Dirs: Robert Pulcini and Shari Springer Berman. US. 2009. 108 mins.
The tale of an eccentric young man who moves to New York, only to be taken under the wing of an even more eccentric older man, The Extra Manis a deeply goofy comedy set in a world of weirdoes which boasts one of Kevin Kline’s funniest ever performances.
Kline’s portrayal of Henry is a real treat
Directors Robert Pulcini and Shari Springer Berman are best remembered amongst indie audiences for their Oscar-nominated American Splendor, although the directors had a bigger commercial hit with their follow-up, the critically derided The Nanny Diaries. With The Extra Man they have netted a starry cast including Kline, Paul Dano and John C. Reilly, which should make this likeable laugher a hit with the art house crowd.
Louis Ives (Dano), a stiffly prim-and-proper English teacher, is forced to resign after he’s caught wearing a colleague’s bra, which prompts him to move to New York to become a writer. Seeking an apartment, he moves in with Henry Harrison (Kline), a would-be aristocrat who’s desperately low on funds and spends his evenings as a male escort for rich older women.
Adapted from the novel by Jonathan Ames, The Extra Man builds its considerable laughs around the interactions of Louis and Henry. The younger man longs to be a perfect gentleman with impeccable manners and superb taste, but in Henry he discovers a terrifying vision of his possible future self.

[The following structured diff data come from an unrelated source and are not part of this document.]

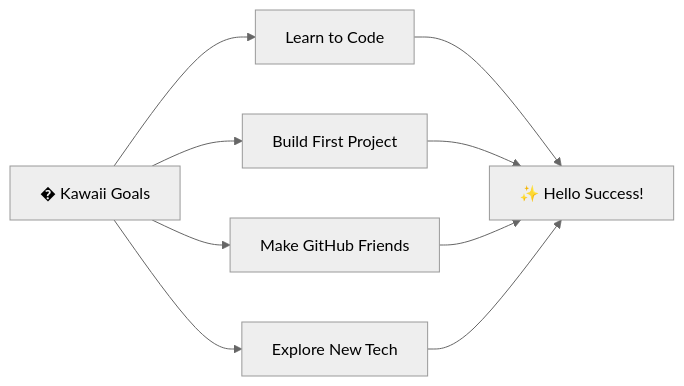
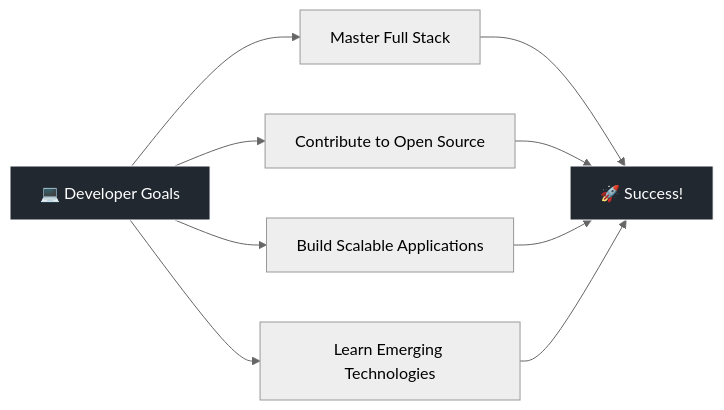
One commit to sadvoidhours/sadvoidhours changed the diagram in README.md. Above: the diagram before and after it, drawn with Mermaid (neutral theme). The commit also changed other lines of this file, not shown here.

````diff
--- a/README.md
+++ b/README.md
@@ -127,11 +132,13 @@
 ```mermaid
 graph LR
-    A[� Kawaii Goals] --> B[Learn to Code]
-    A --> C[Build First Project]
-    A --> D[Make GitHub Friends]
-    A --> E[Explore New Tech]
-    B --> F[✨ Hello Success!]
+    A[💻 Developer Goals] --> B[Master Full Stack]
+    A --> C[Contribute to Open Source]
+    A --> D[Build Scalable Applications]
+    A --> E[Learn Emerging Technologies]
+    B --> F[🚀 Success!]
     C --> F
     D --> F
     E --> F
+    style A fill:#212830,stroke:#FFFFFF,color:#fff
+    style F fill:#212830,stroke:#FFFFFF,color:#fff
 ```
````
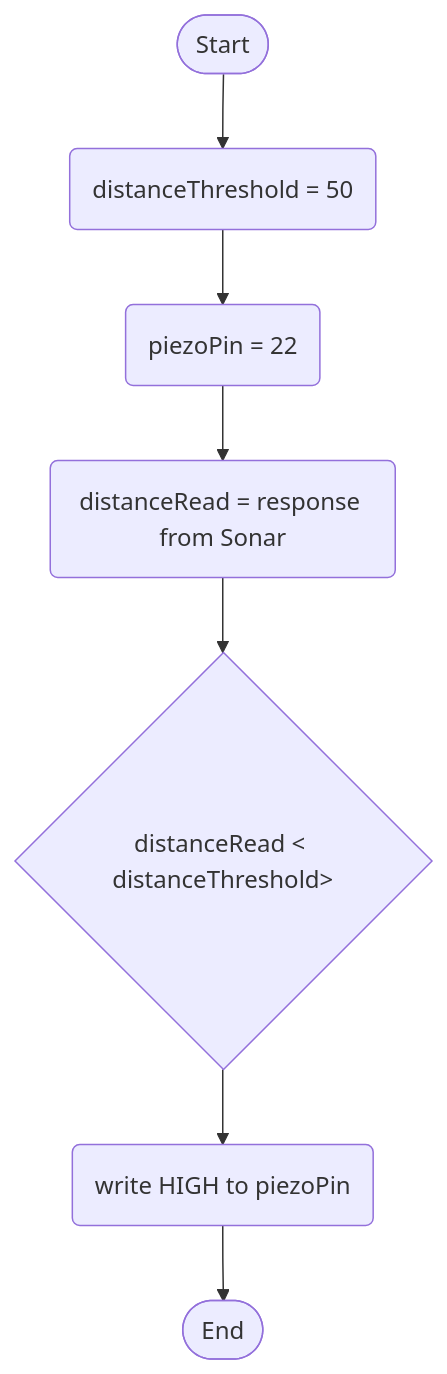
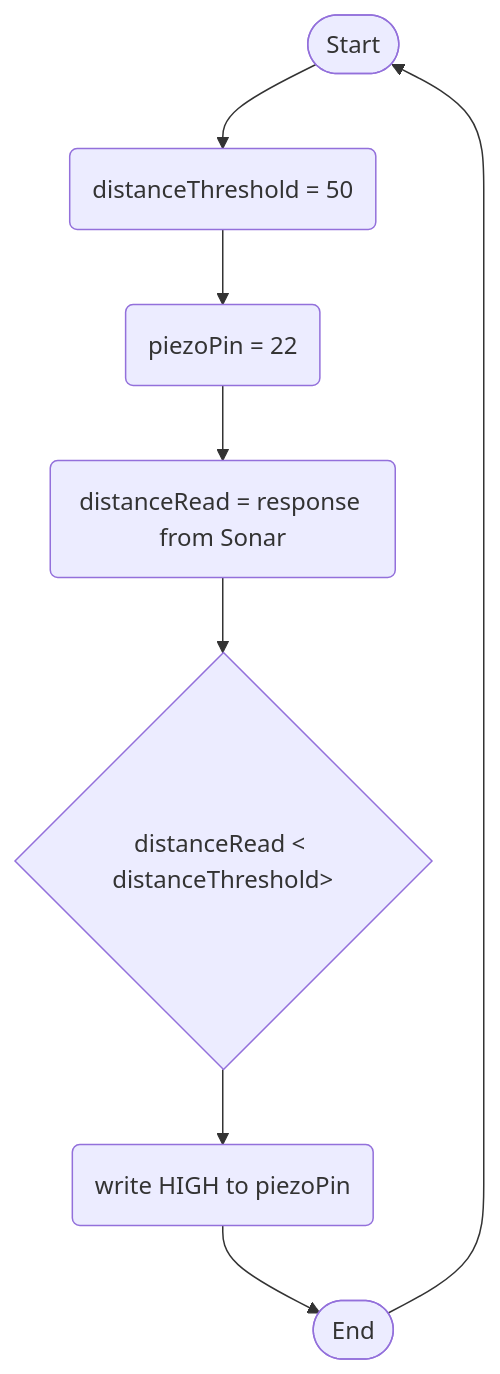
One commit to 0717330/arduino-board-project changed the diagram in logic.md. Above: the diagram before and after it, drawn with Mermaid.

````diff
--- a/logic.md
+++ b/logic.md
@@ -1,18 +1,20 @@
 ```mermaid
 flowchart TD
 terminalStart([Start])
 terminalEnd([End])
 
 thresholdSet(distanceThreshold = 50)
 setPiezoPin(piezoPin = 22)
 currentDistanceReading(distanceRead = response from Sonar)
 activatePiezo(write HIGH to piezoPin)
 ifDistanceLessThanThreshold{distanceRead < distanceThreshold>}
 
 terminalStart --> thresholdSet
 thresholdSet --> setPiezoPin
 setPiezoPin --> currentDistanceReading
 currentDistanceReading --> ifDistanceLessThanThreshold
 ifDistanceLessThanThreshold --> activatePiezo
 activatePiezo --> terminalEnd
+
+terminalEnd --> terminalStart
 ```
````
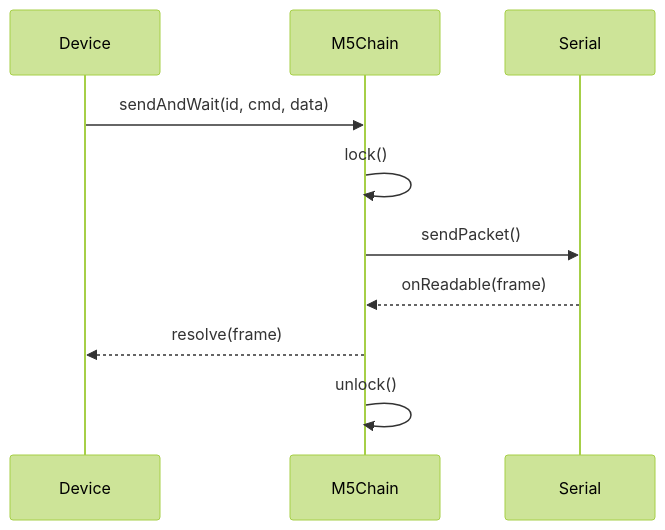
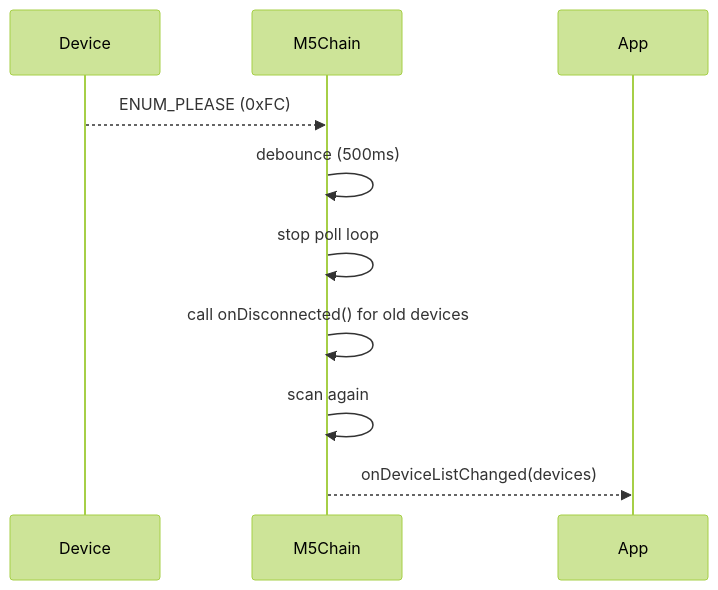
One commit to stc1988/moddable-m5chain changed the second of 3 diagrams in AGENTS.md. Above: the diagram before and after it, drawn with Mermaid (forest theme). The commit also changed other lines of this file, not shown here.

````diff
--- a/AGENTS.md
+++ b/AGENTS.md
@@ -109,12 +118,11 @@
 ```mermaid
 sequenceDiagram
   participant Device
   participant M5Chain
-  participant Serial
-  Device->>M5Chain: sendAndWait(id, cmd, data)
-  M5Chain->>M5Chain: lock()
-  M5Chain->>Serial: sendPacket()
-  Serial-->>M5Chain: onReadable(frame)
-  M5Chain-->>Device: resolve(frame)
-  M5Chain->>M5Chain: unlock()
+  Device-->>M5Chain: ENUM_PLEASE (0xFC)
+  M5Chain->>M5Chain: debounce (500ms)
+  M5Chain->>M5Chain: stop poll loop
+  M5Chain->>M5Chain: call onDisconnected() for old devices
+  M5Chain->>M5Chain: scan again
+  M5Chain-->>App: onDeviceListChanged(devices)
 ```
````
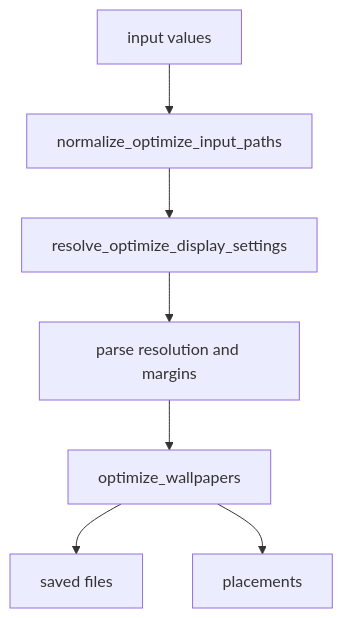
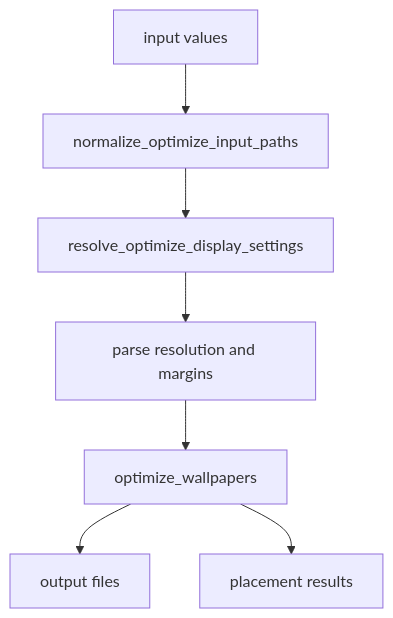
Before and after one commit to oggy8021/Harite: the first of 3 diagrams in docs/specs/core/harite-core-spec.md, drawn with Mermaid. The commit also changed other lines of this file and 85 other files, not shown here.

````diff
--- a/docs/specs/core/harite-core-spec.md
+++ b/docs/specs/core/harite-core-spec.md
@@ -25,9 +75,9 @@
 ```mermaid
 flowchart TD
     A[input values] --> B[normalize_optimize_input_paths]
     B --> C[resolve_optimize_display_settings]
     C --> D[parse resolution and margins]
     D --> E[optimize_wallpapers]
-    E --> F[saved files]
-    E --> G[placements]
+    E --> F[output files]
+    E --> G[placement results]
 ```
````
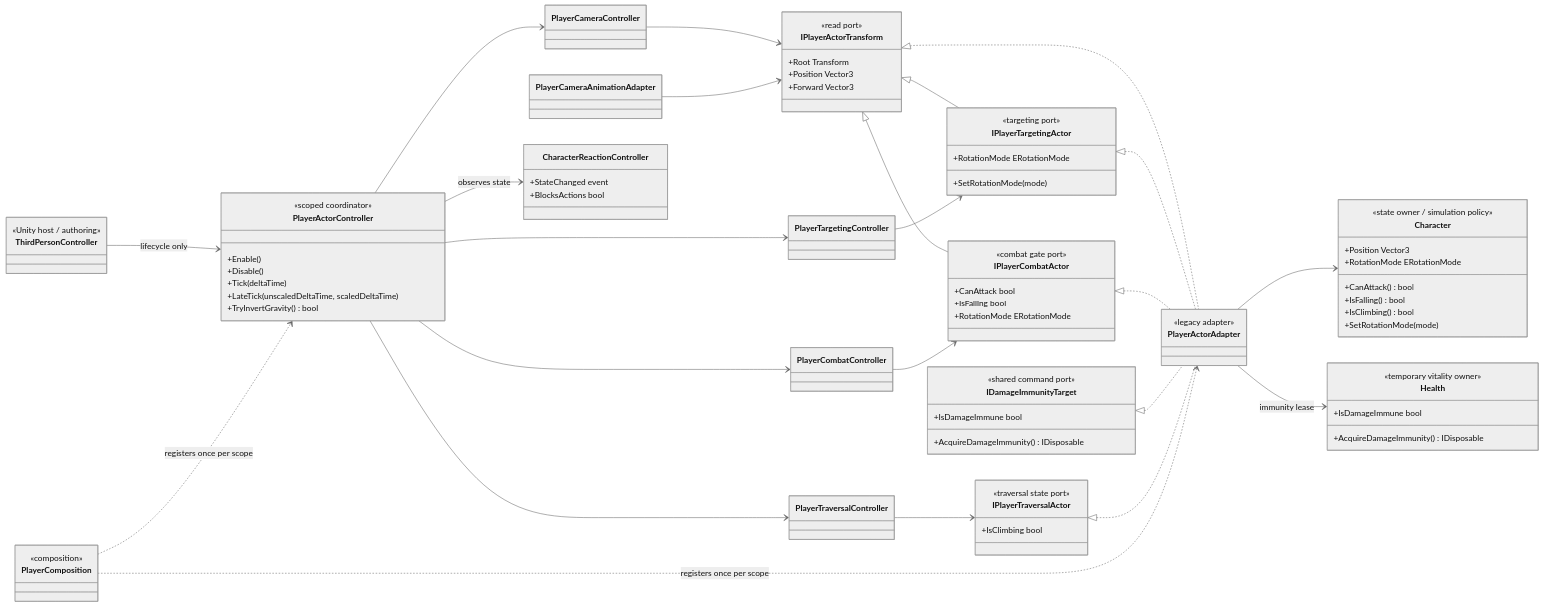
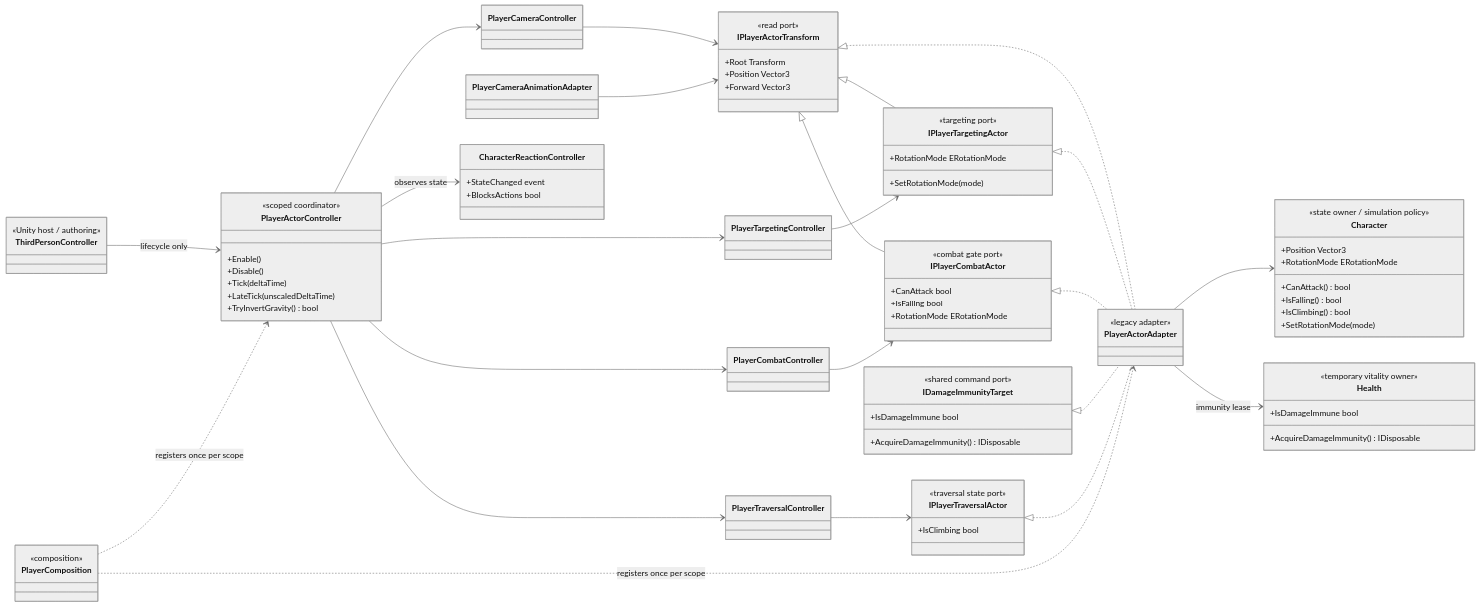
Before and after one commit to MaximFonariuc/project-s: the first of 2 diagrams in Docs/Architecture/Player.ActorBoundary.md, drawn with Mermaid (neutral theme). The commit also changed 5 other files, not shown here.

```diff
--- a/Docs/Architecture/Player.ActorBoundary.md
+++ b/Docs/Architecture/Player.ActorBoundary.md
@@ -75,7 +75,7 @@
         +Enable()
         +Disable()
         +Tick(deltaTime)
-        +LateTick(unscaledDeltaTime, scaledDeltaTime)
+        +LateTick(unscaledDeltaTime)
         +TryInvertGravity() bool
     }
     class ThirdPersonController {
```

Henry, meanwhile, conducts himself as if he’s part of Manhattan’s cultural and economic elite, but in truth he drives an old banger and possesses a litany of bizarre personal quirks. That they would bond is not a surprise, but The Extra Man’s humour comes from how both men in their own ways are using their invented personas to conceal insecurities and frustrations.
Kline’s portrayal of Henry is a real treat. Playing a character who is drowning in his own affectations might have easily lead to a mannered, artificial performance. But even though Kline is hilarious playing this adorable fool, he makes Henry nuanced enough to illustrate the rationale behind his odd behaviour (like his need to do off-kilter morning dance routines) and the brief moments of despair behind the snooty attitudes and dismissive putdowns.
Kline’s superb turn doesn’t operate in a vacuum and in some ways, Dano has the tougher assignment, playing a timid, uptight young man who slowly comes to realise Henry’s self-deception. And Louis is not without his odd tics as well, which are revealed over the course of the movie and explored with a decent balance of humour and pathos.
The filmmakers surround their main characters with an assortment of Henry’s weird neighbours, former roommates and pseudo-friends, and it’s here that The Extra Man is a little less sure of its step, occasionally tipping over into the sort of exaggerated caricature that thankfully never descends on Kline’s and Dano’s performances.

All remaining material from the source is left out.